More innocent times
Looking back 35 years and one day to a tragedy, and the vision of those who perished.
Author’s note: this article was originally published January 30, 2016 in the Houston Home Journal.
I remember January 1986 very well. That winter, I flew a Cessna 172 from Beverly, Mass. to Fort Myers, Florida. I split left-seat duties with my pilot friend while my brother Jay (mostly) relaxed in the back. I could tell you a bunch of stories from that flight (frozen pitot tube on the coldest day possible leaving Beverly, and losing electric generator over Savannah being the most memorable). I also remember watching the Patriots and Steve Grogan beat the Jets from Myrtle Beach, S.C. (first Patriots playoff win since I was born).

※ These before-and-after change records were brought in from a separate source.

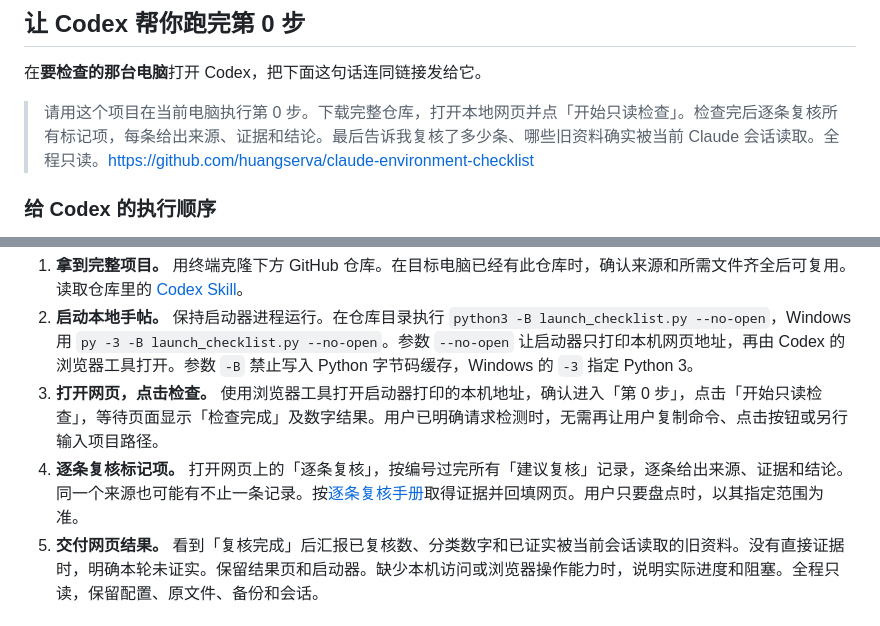
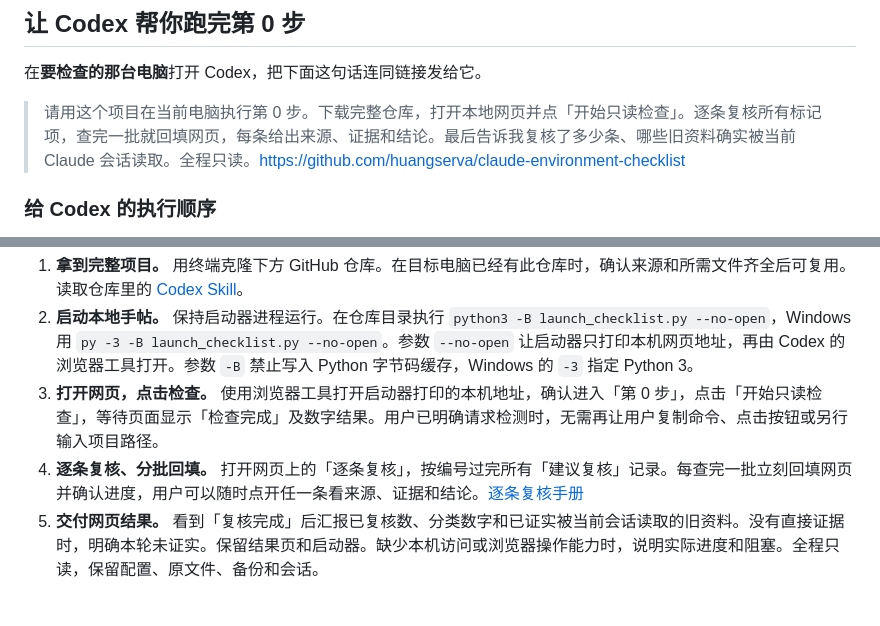
Before and after one commit to huangserva/claude-environment-checklist, a Markdown page: README.md, 2 parts joined by grey strips. Rendered like a GitHub page.

Commit message:
Show live progress for batched evidence review

```diff
--- a/README.md
+++ b/README.md
@@ -6,7 +6,7 @@
 
 在**要检查的那台电脑**打开 Codex，把下面这句话连同链接发给它。
 
-> 请用这个项目在当前电脑执行第 0 步。下载完整仓库，打开本地网页并点「开始只读检查」。检查完后逐条复核所有标记项，每条给出来源、证据和结论。最后告诉我复核了多少条、哪些旧资料确实被当前 Claude 会话读取。全程只读。https://github.com/huangserva/claude-environment-checklist
+> 请用这个项目在当前电脑执行第 0 步。下载完整仓库，打开本地网页并点「开始只读检查」。逐条复核所有标记项，查完一批就回填网页，每条给出来源、证据和结论。最后告诉我复核了多少条、哪些旧资料确实被当前 Claude 会话读取。全程只读。https://github.com/huangserva/claude-environment-checklist
 
 ### 给 Codex 的执行顺序
 
@@ -15,7 +15,7 @@
 1. **拿到完整项目。** 用终端克隆下方 GitHub 仓库。在目标电脑已经有此仓库时，确认来源和所需文件齐全后可复用。读取仓库里的 [Codex Skill](.agents/skills/claude-environment-checklist/SKILL.md)。
 2. **启动本地手帖。** 保持启动器进程运行。在仓库目录执行 `python3 -B launch_checklist.py --no-open`，Windows 用 `py -3 -B launch_checklist.py --no-open`。参数 `--no-open` 让启动器只打印本机网页地址，再由 Codex 的浏览器工具打开。参数 `-B` 禁止写入 Python 字节码缓存，Windows 的 `-3` 指定 Python 3。
 3. **打开网页，点击检查。** 使用浏览器工具打开启动器打印的本机地址，确认进入「第 0 步」，点击「开始只读检查」，等待页面显示「检查完成」及数字结果。用户已明确请求检测时，无需再让用户复制命令、点击按钮或另行输入项目路径。
-4. **逐条复核标记项。** 打开网页上的「逐条复核」，按编号过完所有「建议复核」记录，逐条给出来源、证据和结论。同一个来源也可能有不止一条记录。按[逐条复核手册](.agents/skills/claude-environment-checklist/references/review.md)取得证据并回填网页。用户只要盘点时，以其指定范围为准。
+4. **逐条复核、分批回填。** 打开网页上的「逐条复核」，按编号过完所有「建议复核」记录。每查完一批立刻回填网页并确认进度，用户可以随时点开任一条看来源、证据和结论。[逐条复核手册](.agents/skills/claude-environment-checklist/references/review.md)
 5. **交付网页结果。** 看到「复核完成」后汇报已复核数、分类数字和已证实被当前会话读取的旧资料。没有直接证据时，明确本轮未证实。保留结果页和启动器。缺少本机访问或浏览器操作能力时，说明实际进度和阻塞。全程只读，保留配置、原文件、备份和会话。
 
 ## 下载项目，打开手帖
```
Also changed, not shown: other parts of README.md (+1 -1 lines), assets/homepage.png, 3 other files.
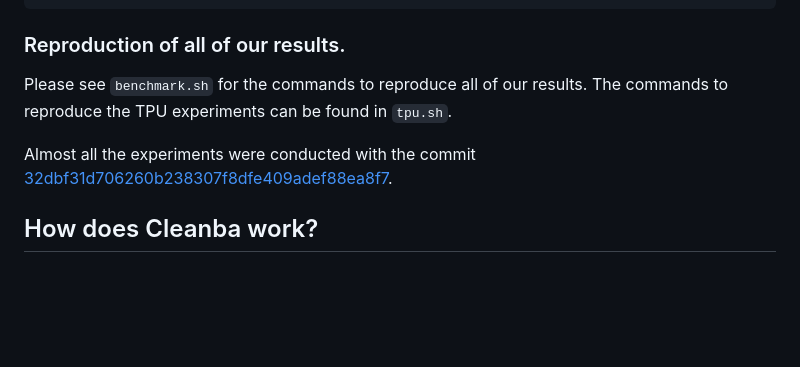
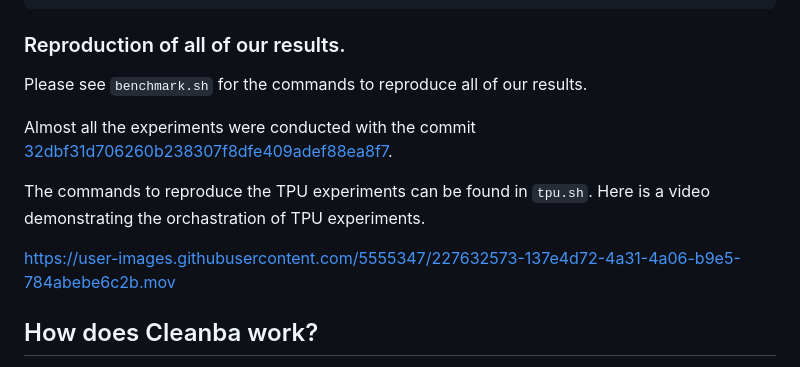
Before and after one commit to vwxyzjn/cleanba, a Markdown page: README.md, the part around the change. Rendered like a GitHub page; blank space fills up the shorter version.

```diff
--- a/README.md
+++ b/README.md
@@ -100,9 +100,15 @@ python -m cleanrl_utils.benchmark \
 
 ### Reproduction of all of our results.
 
-Please see `benchmark.sh` for the commands to reproduce all of our results. The commands to reproduce the TPU experiments can be found in `tpu.sh`.
+Please see `benchmark.sh` for the commands to reproduce all of our results.
 
 Almost all the experiments were conducted with the commit [32dbf31d706260b238307f8dfe409adef88ea8f7](`https://github.com/vwxyzjn/cleanba/commit/32dbf31d706260b238307f8dfe409adef88ea8f7`).
+
+The commands to reproduce the TPU experiments can be found in `tpu.sh`. Here is a video demonstrating the orchastration of TPU experiments.
+
+https://user-images.githubusercontent.com/5555347/227632573-137e4d72-4a31-4a06-b9e5-784abebe6c2b.mov
+
+
 
 ## How does Cleanba work?
 
```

Then we got to Florida and had a glorious time. I got my seaplane rating in Winter Haven, hung with my brother and my folks in Fort Myers, and then Jay and I decided to go watch a shuttle launch. We had never seen one.
On January 5th, we trekked over to Melbourne and spent the night at a motel, then got to the causeway viewing area right outside the Canaveral AFS gate early, early on the 6th. We sat along with a few thousand others who brought RV's and Hibachi grills to watch the show. NASA's launch broadcast was piped over everyone's radio. They were particularly focused on mentioning the short launch window for the day, which expired just minutes after the scheduled launch time.
As the countdown got to T minus 31 seconds, Columbia's onboard computers were to take over from launch control. And the countdown stopped. We waited for NASA to tell what what happened (and so did the crew).
“We came back; don’t remember the date. But came back out, got in, and that time we got down to thirty-one seconds, and one more time things weren’t right,” future NASA Administrator Charles Bolden recounted about that launch. “There had actually been a probe, a temperature probe that in the de-fueling, they had broken the temperature probe off, and it had lodged inside the valve, keeping the valve from closing fully.”
“So that would have been a bad day. That would have been a catastrophic day, because the engine would have exploded had we launched,” Bolden concluded.
As for Jay and I, we realized that NASA reset the launch clock to 20 minutes, which put the launch outside the window for the day, about the same time 10 thousand other people realized the same thing. We got in our car and spent the next three hours in traffic getting out of Cocoa Beach. I remember saying "That's the last time I'll ever watch a shuttle not launch.” I never tried again.
Considering Bolden’s comments, I'm glad I didn't see it. But I have some inkling of how those poor souls who witnessed, just 22 days later, Challenger's fiery demise felt. I followed STS-51-L closely, because I was from New Hampshire. Christa McAuliffe, first teacher to (attempt to) fly in space, was on that flight, and she was from New Hampshire--so we were all watching and cheering for her.
I was back in classes at the University of New Hampshire's Durham campus when Challenger exploded. I was sitting at the "MUB"--the student union building--grabbing lunch when a friend walked in and told us that the shuttle had exploded. "Not funny!" we all said. But it was true. We ran to the TV room and saw the smoke trail. The news was playing the explosion over and over again. It was burned into my brain.
To this day, I can't see video of that launch without getting chill bumps. It's painful to watch.
We were living in more innocent times then. We'd never lost a shuttle crew before--nobody had died on a space mission since the Apollo I astronauts perished on the pad during a test run--when I was just a baby.
Looking back, I realize just how dicey a thing flying in space is. The shuttle was the most complex machine ever devised by mankind, and we flew 5 of them a total of 135 times, launching 833 people on top of two enormous Roman candles. We lost 40 percent of the fleet and 14 souls to this adventure.
To those whose spirit of adventure exceeded their fears, knowing what the rest of us didn't know in those innocent days, I tip my hat in respect. We will, once again, launch Americans from American soil*. But the innocence is over. It perished in the explosion that day just over 30 years ago above the space coast of Florida.
Note: At the time I wrote this, we had not launched Americans from American soil. Of course, now, we have, and not just at the whim of ego-centric billionaires, but in the dead-serious will of another billionaire, Elon Musk and SpaceX. We have reason to capture that spirit of adventure again, but the news cycle moves so fast in our very online world, that we tend to fail to hold on to it when it comes.